The cloud can be a double-edge sword when it comes to app performance, however, as it offers both the scalability and flexibility to push capabilities to new levels but at the expense of a lack of control that inhibits the ability to ensure that things are working the way you want them to.
Cloud providers and application management developers are sensitive to this issue because it remains one of the key stumbling blocks to gaining a greater share of the application workload, particularly the lucrative market for mission-critical functions. For this reason, there continues to be a steady stream of software-based solutions aimed at boosting performance and accountability in the cloud.
For instance, Actifio recently launched Actifio One, which the company describes as an application resiliency service designed to unite data protection and other functions for applications distributed across multiple resource platforms. It does this by affording not just simple redundancy and recovery services but by acting as a host to the application during the recovery process. The system is based on the company’s Virtual Data Pipeline platform, a data virtualization technology that enables live encryption, snapshots, replication and other tools within an overarching application and SLA-defined framework. When service is disrupted, it can instantly field a virtual environment to maintain accessibility to the affected app.
Top providers like Google are also ramping up support for enterprise-class services. The company’s Cloud Trace service offers a highly granular view of the inner workings of the Google App Engine, offering users detailed information as to exactly where bottlenecks and other problems lie. The system analyzes instruction streams, traces and other markers to determine the amount of time an app is engaged with an underlying Google resource. This can be used to not only address problems that exist with Google’s infrastructure, but identify issues with particular applications or add-ons so they can be tweaked to improve functionality. The system is available in beta via the Google Developer Console.
Still others are looking to shield the application as much as possible from underlying hardware via advanced virtualization and abstraction. A company called Ravello says it has found a way to encapsulate the entire application workload using its SaaS-based Cloud Application Hypervisor, allowing it to operate on any infrastructure or architecture as if it is still in its native environment. The system is built on the proprietary HVX “nested” hypervisor that envelopes the compute, storage and networking functionality needed by the application so admins do not have to manually configure resources every time the app is deployed on a new cloud.

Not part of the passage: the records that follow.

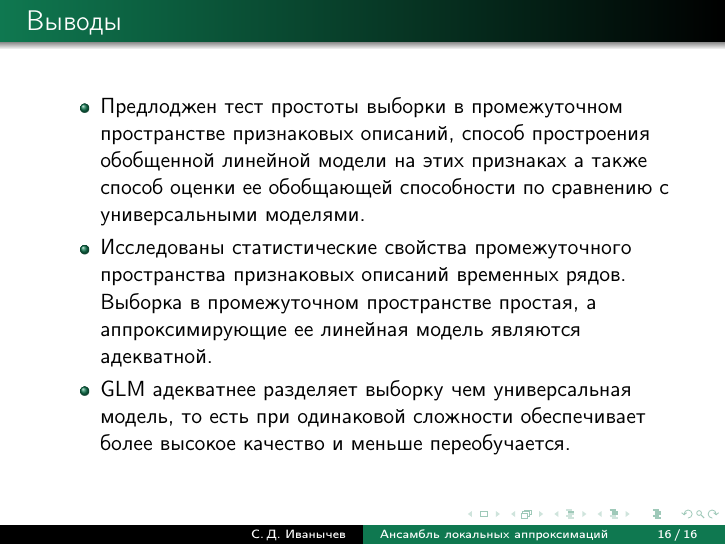
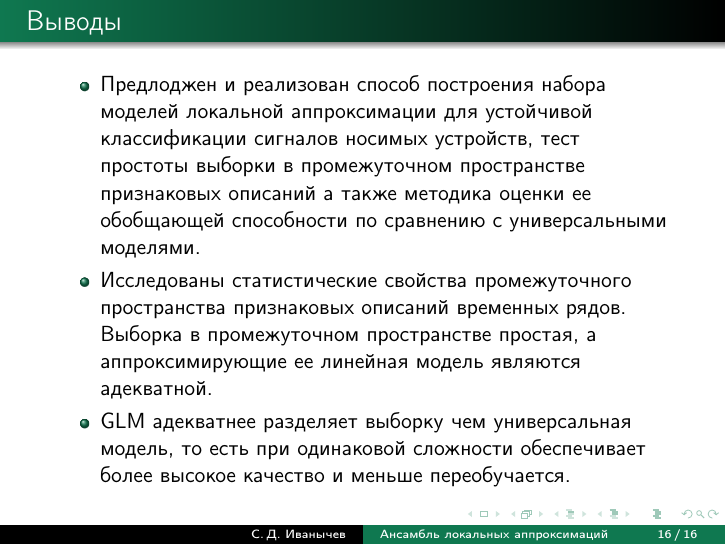
Before and after one commit to Intelligent-Systems-Phystech/BSThesis, LaTeX slides (Ivanychev2018/paper/Ivanychev2018Slides.tex): page 16 of 16. Compiled offline with pdfLaTeX.

Commit message:
Fixed outcomes

```diff
--- a/Ivanychev2018/paper/Ivanychev2018Slides.tex
+++ b/Ivanychev2018/paper/Ivanychev2018Slides.tex
@@ -428,9 +428,11 @@
 
 \begin{frame}{Выводы}
     \begin{itemize}
-        \item Предлоджен тест простоты выборки в промежуточном пространстве признаковых
-        описаний, способ простроения обобщенной линейной модели на этих признаках
-        а также способ оценки ее обобщающей способности по сравнению с универсальными моделями.
+        \item Предлоджен и реализован способ построения набора моделей локальной аппроксимации
+        для устойчивой классификации сигналов носимых устройств,
+        тест простоты выборки в промежуточном пространстве признаковых
+        описаний а также методика оценки ее обобщающей способности
+        по сравнению с универсальными моделями.
         \item Исследованы статистические свойства промежуточного пространства
         признаковых описаний временных рядов. Выборка в промежуточном пространстве простая,
         а аппроксимирующие ее линейная модель являются адекватной.
```
Also changed, not shown: Ivanychev2018/paper/Ivanychev2018Slides.pdf.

Ravello says its solution sits lower on the stack than a container solution like Docker, which gives it the ability to incorporate containers within its virtual environment, and is in fact working on integrating Docker directly in a future release. In the meantime, cloud providers like CliQr are moving ahead with their own container deployments as a means to boost application portability on their hosted platforms. CliQr has extended full support to Docker on its CloudCenter stack, offering command line and graphical control over single, multiple and composite deployments, with resources embedded in the container, the host system or both. At the same time, Docker containers can interact with non-containerized applications as long as they reside within the same cloud.
Application performance in the cloud will likely remain as a top area of software development for a while longer. It is debatable whether the enterprise requires deep-dive visibility and control over third-party infrastructure, but the application environment should afford plenty of flexibility – at least if the provider hopes to attract top-end enterprise workloads.
Arthur Cole writes about infrastructure for IT Business Edge. Cole has been covering the high-tech media and computing industries for more than 20 years, having served as editor of TV Technology, Video Technology News, Internet News and Multimedia Weekly. His contributions have appeared in Communications Today and Enterprise Networking Planet and as web content for numerous high-tech clients like TwinStrata, Carpathia and NetMagic.